The temporary doors on the brew house will be replaced with glass so patrons can see Josh hard at work during the day, and he is planning on shifting his brews to later in the day so that his work day will overlap with the times that Backstep is open. Josh, Jim, and Pat all understand how important it is to have the owners and the brewer available to talk to patrons – the personal relationships are what build strong patron loyalities. There will also be glass on the other end of the brew house where there is a door to the main drag in town.

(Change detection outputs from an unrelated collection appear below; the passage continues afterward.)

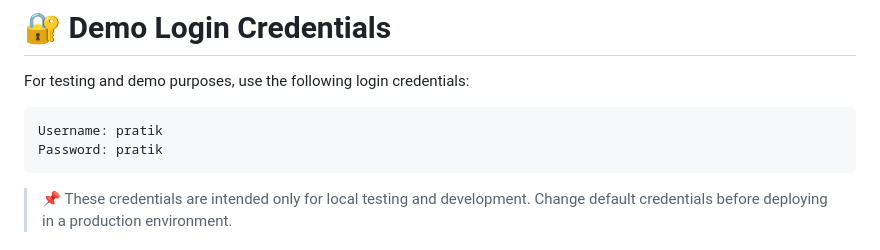
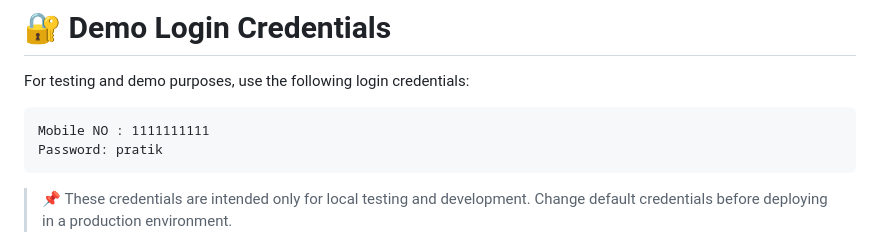
Before and after one commit to Pratik03538/contractors-labour-payment-tracking, a Markdown page: README.md, the part around the change. Rendered like a GitHub page.

````diff
--- a/README.md
+++ b/README.md
@@ -256,7 +256,7 @@ http://localhost/contractors-labour-payment-tracking
 For testing and demo purposes, use the following login credentials:
 
 ```text
-Username: pratik
+Mobile NO : 1111111111
 Password: pratik
 ```
 
````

The shine from the gleaming system will be seen by people driving down the street and will pull them in, not unlike the nice visual that people get of the Wasser Brewing system in Greencastle.
The bar has a whopping 32 taps (including two nitrogen taps) with which to pour craft beer, cider, and mead, but Josh anticipates the Backstep beers will take up about 15 of those taps on any given day. Seasonals (including a schwarzbier that he really likes), one-offs, and eventually barrel-aged beers will be among those, but Josh will also take advantage of the versatility of some of the house beers.
The berliner weisse will be infused with different fruits to cut some of the sourness (for those who need that) and he plans on doing dry hop versions of his pale ales. These variants of the house beers keep things fresh, while at the same time helping the patrons learn more about the flavors of individual hop varieties and how fruits influence beers.
The remaining taps will be mostly Indiana craft beers. Jim said that in general, the guest beers will be of different styles than the Backstep beers on tap at the time, but he was open doing comparisons of Backstep versions of beer versus others. For instance, there will almost always be a hoppy Daredevil beer on tap, because they are known and well liked. In this way, there can be a bit of education into the variants of different styles, while also providing a large palate of different beer types to the patrons.
What more can you ask from a brewery – a great old building, owners with unique stories, a very young brewer with a neck-full of medals already, and 32 taps to stock with great craft beer. Here’s to Backstep and another quality addition to the Indiana brewing family.